Mr. Bremen needed a working budget and I had given him one that takes the project through its scheduled completion later next year: 1982. It was a nice way to get my feet wet, actually to get really immersed in this altogether getting down and being the one who readily prepared budgets three years in advance; this was just my cup of tea. I usually spend three days a week working on special projects like budget and getting contracts prepared. I’m already working on the budget for 1983 which involves projections for a fully operational building indicating that the PACT project will not be close to the 16 million cost of the Hirshhorn but it’s going to be a first-class facility and I was delighted to be working towards the day when it opens its doors to the public.

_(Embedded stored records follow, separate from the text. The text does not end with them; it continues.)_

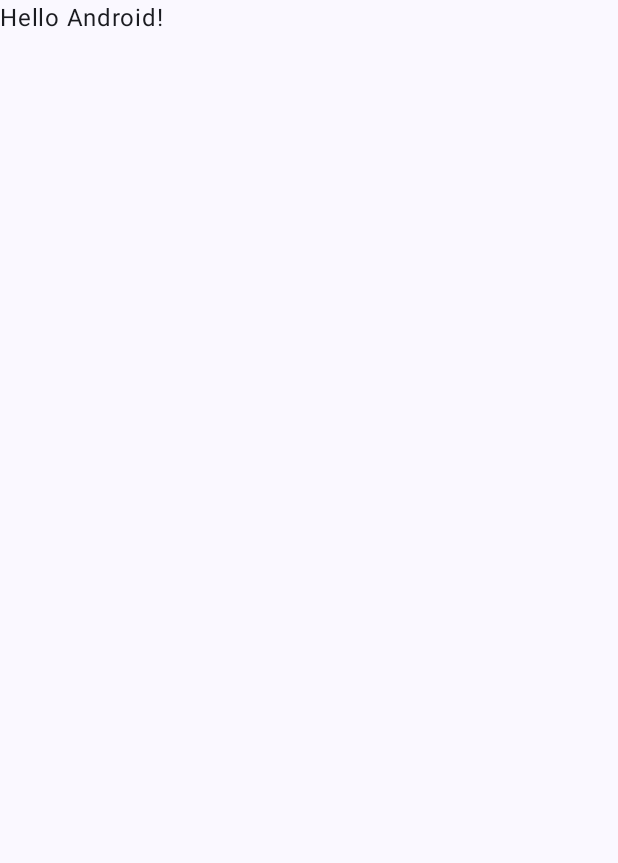
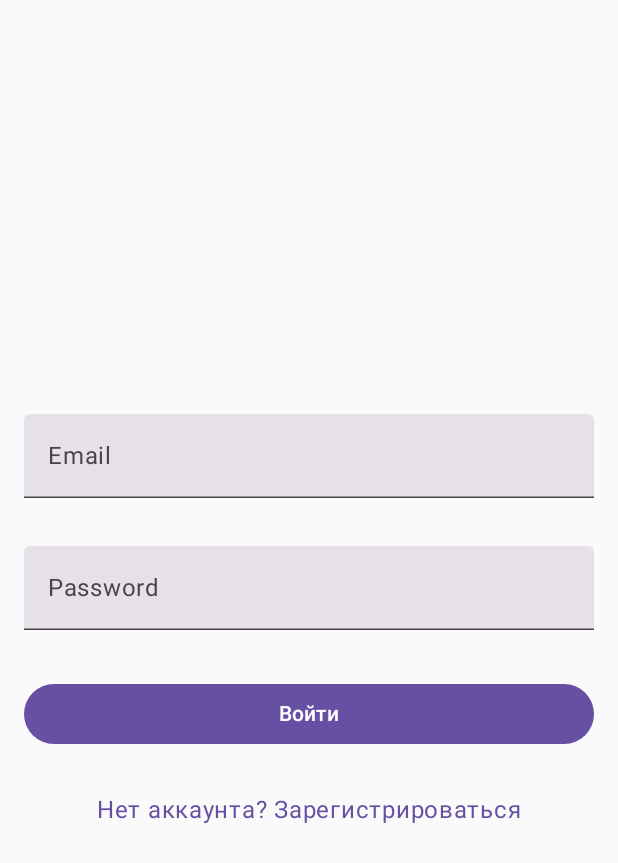
Before and after one commit to monarchy/FoodTinder, an Android app built with Jetpack Compose: the screen it shows after launch (MainActivity), on a phone screen of 412 x 824 dp. Before the commit the part shown is almost empty. Shown: the top 863 px of the screen. Run offline under Robolectric (Android 15) with nearby library versions, the phone set to English and light mode, and no system bars; our stand-ins replace Firebase (no records; nobody signed in at launch, a user with empty details on screens opened directly).

```diff
--- a/app/src/main/java/com/example/foodtinder/MainActivity.kt
+++ b/app/src/main/java/com/example/foodtinder/MainActivity.kt
@@ -1,47 +1,97 @@
 package com.example.foodtinder
-
 import android.os.Bundle
 import androidx.activity.ComponentActivity
 import androidx.activity.compose.setContent
-import androidx.activity.enableEdgeToEdge
-import androidx.compose.foundation.layout.fillMaxSize
-import androidx.compose.foundation.layout.padding
-import androidx.compose.material3.Scaffold
+import androidx.compose.foundation.layout.*
+import androidx.compose.material3.Button
+import androidx.compose.material3.MaterialTheme
 import androidx.compose.material3.Text
-import androidx.compose.runtime.Composable
+import androidx.compose.material3.TextButton
+import androidx.compose.material3.TextField
+import androidx.compose.runtime.*
+import androidx.compose.ui.Alignment
 import androidx.compose.ui.Modifier
-import androidx.compose.ui.tooling.preview.Preview
-import com.example.foodtinder.ui.theme.FoodTinderTheme
+import androidx.compose.ui.text.input.PasswordVisualTransformation
+import androidx.compose.ui.unit.dp
+import androidx.lifecycle.viewmodel.compose.viewModel
 
 class MainActivity : ComponentActivity() {
     override fun onCreate(savedInstanceState: Bundle?) {
         super.onCreate(savedInstanceState)
-        enableEdgeToEdge()
         setContent {
-            FoodTinderTheme {
-                Scaffold(modifier = Modifier.fillMaxSize()) { innerPadding ->
-                    Greeting(
-                        name = "Android",
-                        modifier = Modifier.padding(innerPadding)
-                    )
-                }
-            }
+            AuthScreen()
         }
     }
 }
 
 @Composable
-fun Greeting(name: String, modifier: Modifier = Modifier) {
-    Text(
-        text = "Hello $name!",
-        modifier = modifier
-    )
-}
+fun AuthScreen() {
+    val viewModel: AuthViewModel = viewModel()
+    var email by remember { mutableStateOf("") }
+    var password by remember { mutableStateOf("") }
+    var isLoginMode by remember { mutableStateOf(true) }
 
-@Preview(showBackground = true)
-@Composable
-fun GreetingPreview() {
-    FoodTinderTheme {
-        Greeting("Android")
+    Column(
+        modifier = Modifier.fillMaxSize(),
+        verticalArrangement = Arrangement.Center,
+        horizontalAlignment = Alignment.CenterHorizontally
+    ) {
+        // Поля ввода
+        TextField(
+            value = email,
+            onValueChange = { email = it },
+            label = { Text("Email") },
+            modifier = Modifier.fillMaxWidth().padding(16.dp)
+        )
+        TextField(
+            value = password,
+            onValueChange = { password = it },
+            label = { Text("Password") },
+            modifier = Modifier.fillMaxWidth().padding(16.dp),
+            visualTransformation = PasswordVisualTransformation()
+        )
+
+        // Кнопка
+        Button(
+            onClick = {
+                if (isLoginMode) {
+                    viewModel.login(email, password)
+                } else {
+                    viewModel.register(email, password)
+                }
+            },
+            modifier = Modifier.fillMaxWidth().padding(16.dp)
+        ) {
+            Text(if (isLoginMode) "Войти" else "Зарегистрироваться")
+        }
+
+        // Центрированный текст для переключения между режимами
+        Box(
+            modifier = Modifier.fillMaxWidth(),
+            contentAlignment = Alignment.Center
+        ) {
+            TextButton(
+                onClick = { isLoginMode = !isLoginMode },
+                modifier = Modifier.align(Alignment.Center)
+            ) {
+                Text(
+                    text = if (isLoginMode) "Нет аккаунта? Зарегистрироваться" else "Уже есть аккаунт? Войти",
+                    style = MaterialTheme.typography.bodyLarge
+                )
+            }
+        }
+
+        // Отображение состояния аутентификации
+        when (val state = viewModel.authState.collectAsState().value) {
+            is AuthState.Success -> {
+                Text(state.message, color = MaterialTheme.colorScheme.primary)
+                if (!isLoginMode && state.message == "Регистрация успешна") {
+                    isLoginMode = true // Переключаемся на форму входа
+                }
+            }
+
+            is AuthState.Error -> Text(state.message, color = MaterialTheme.colorScheme.error)
+            AuthState.Initial -> {}
+        }
     }
 }
--- a/build.gradle.kts
+++ b/build.gradle.kts
@@ -3,4 +3,5 @@ plugins {
     alias(libs.plugins.android.application) apply false
     alias(libs.plugins.kotlin.android) apply false
     alias(libs.plugins.kotlin.compose) apply false
+    id("com.google.gms.google-services") version "4.4.2" apply false
 }
```
Also changed, not shown: app/build.gradle.kts (+15 -1 lines), app/src/main/java/com/example/foodtinder/AuthViewModel.kt (added, +51 -0 lines), 1 other file.
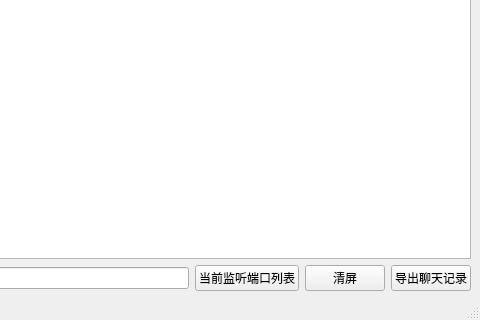
First picture: the form in TinyServer/serverMainWindow.ui, repository philipyexushen/TinyServer, before the edit; both pictures show x 315 to 795 and y 280 to 600 of the 795 by 600 pixel window.
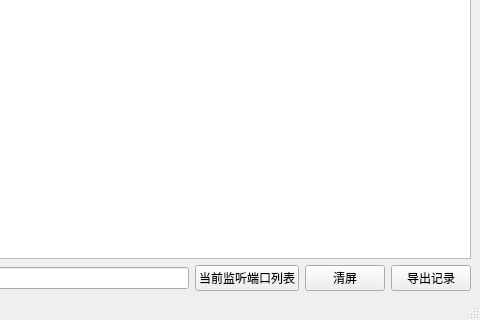
Second picture: the form after the edit. Icons and pictures are not drawn.

The edit to the form file:
```diff
--- a/TinyServer/serverMainWindow.ui
+++ b/TinyServer/serverMainWindow.ui
@@ -110,7 +110,7 @@
          <item>
           <widget class="QPushButton" name="saveMsgBtn">
            <property name="text">
-            <string>导出聊天记录</string>
+            <string>导出记录</string>
            </property>
           </widget>
          </item>
```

One of my first remuneration for work rendered under Mr. Bremen was a pay check I received from the period from March 1 to March 12, 1981 for services rendered to PACT. It consisted of 43 hours at five dollars an hour for a grand total of $215. It was a far cry from my days as grade 15 with the US Civil Service, but it was just as rewarding I guarantee you.

1st paystub

Figure #11.4 1st Paystub from PACT, Ruth Eckerd Hall

The days were going by at a fast pace. The summer brought very concrete, pardon the pun, construction progress (see picture below). Budgets were finalized for the coming year and contractual agreements with city and county officials were being transacted. There was submission of the State’s Grant Application for PACT that was prepared and submitted to and approved. I guess this would be similar to what I would have been involved with at the Hirshhorn under the Endowment of the Arts Program. Interest continued to pique as requests soared for tours of the construction site by prominent State and local officials as well as PACT contributors.


Figure #11.5  Arnold Breman PACT executive director showing progress on construction of Ruth Eckerd Hall pointing to where the future stage and orchestra pit will be,

The 1981-1982 PACT organizational chart for “salaried personnel” was approved. My title was Administrator/Finance Officer and I was a salaried part-time employee; it was the best of both worlds.


Figure #11.6 Summary description of PACT, Organization and Programs

A fitting milestone was obtained on December 22, 1981 when we, PACT; agreed on the building loan. A “consortium” of local lending institutions providing permanent financing for PACT, closed on a 25 year mortgage loan in the amount of $5.5 million bearing interest at 11% annum (**see appendices). The permanent loan will enable PACT to move ahead with the building construction and opening that 72,000 square foot Performing Arts Center facility on McMullen Booth Road that has been designed by the Frank Lloyd Wright Foundation. (More of this historic event to be elaborated on).

A short time after embarking on my new career, Arnold had scheduled a business trip to New York’s entertainment district, where he was involved in the process of setting up the star-studded performers that would weave itself in the boards of the theater under construction.

Arnold said, “Joe won’t need you while I’m in New York, setting up a schedule.” I said, Arnold “I have a lot of things I can work on.” But he still thought I didn’t have to come in. I said to myself – “there’s work that has to be done,” and I rationalized that I could report in for duty, and not submit a time card.” This was “gutsy”, but something you can do when you’re retired. I was in the day Arnold left on his two–week business trip.

And so ends the first of four parts dealing with the Ruth Eckerd Hall Achievement. Yes, the budget was completed in fine fashion and resulted in a “salary increase,” of sorts.



Copyright © 2016               William Sefekar

** Material will appear in book.

We are always interested in hearing comments and suggestions about how the blog could be better. Sound off below with your ideas.